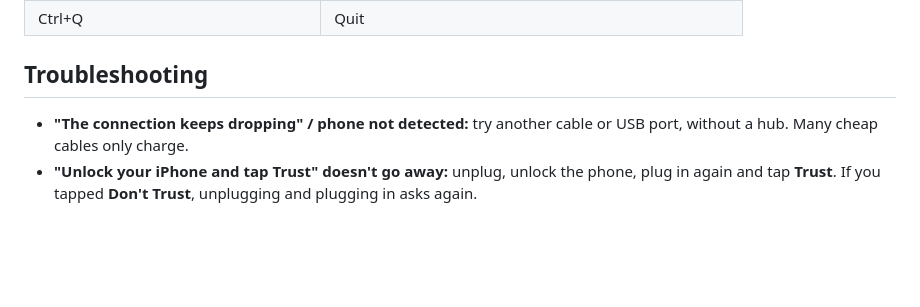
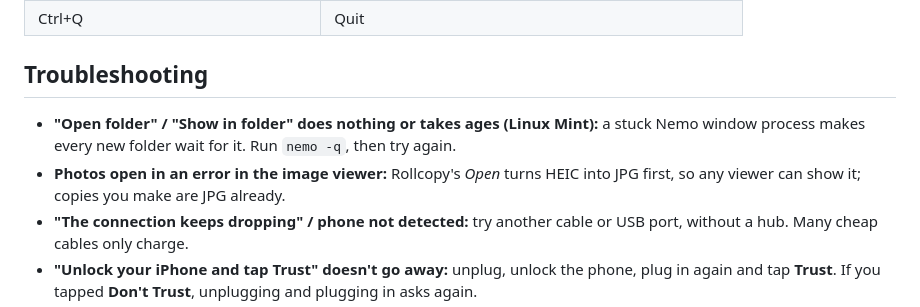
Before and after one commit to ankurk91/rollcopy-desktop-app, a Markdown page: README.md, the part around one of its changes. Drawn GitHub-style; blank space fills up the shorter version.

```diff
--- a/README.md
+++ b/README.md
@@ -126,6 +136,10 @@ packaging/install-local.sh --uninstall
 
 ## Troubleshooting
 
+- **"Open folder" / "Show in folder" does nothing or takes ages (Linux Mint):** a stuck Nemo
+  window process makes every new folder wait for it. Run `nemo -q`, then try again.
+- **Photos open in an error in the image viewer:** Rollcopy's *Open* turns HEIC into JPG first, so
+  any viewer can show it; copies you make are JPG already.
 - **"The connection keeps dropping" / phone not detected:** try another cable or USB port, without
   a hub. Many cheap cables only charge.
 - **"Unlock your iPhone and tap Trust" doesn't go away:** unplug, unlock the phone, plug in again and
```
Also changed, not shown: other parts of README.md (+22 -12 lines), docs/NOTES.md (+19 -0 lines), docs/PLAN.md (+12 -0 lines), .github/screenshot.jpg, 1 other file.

Action item: Read the entries and select each line where the word "phone" is found.

Solved exercise:
 - **"The connection keeps dropping" / phone not detected:** try another cable or USB port, without
 - **"Unlock your iPhone and tap Trust" doesn't go away:** unplug, unlock the phone, plug in again and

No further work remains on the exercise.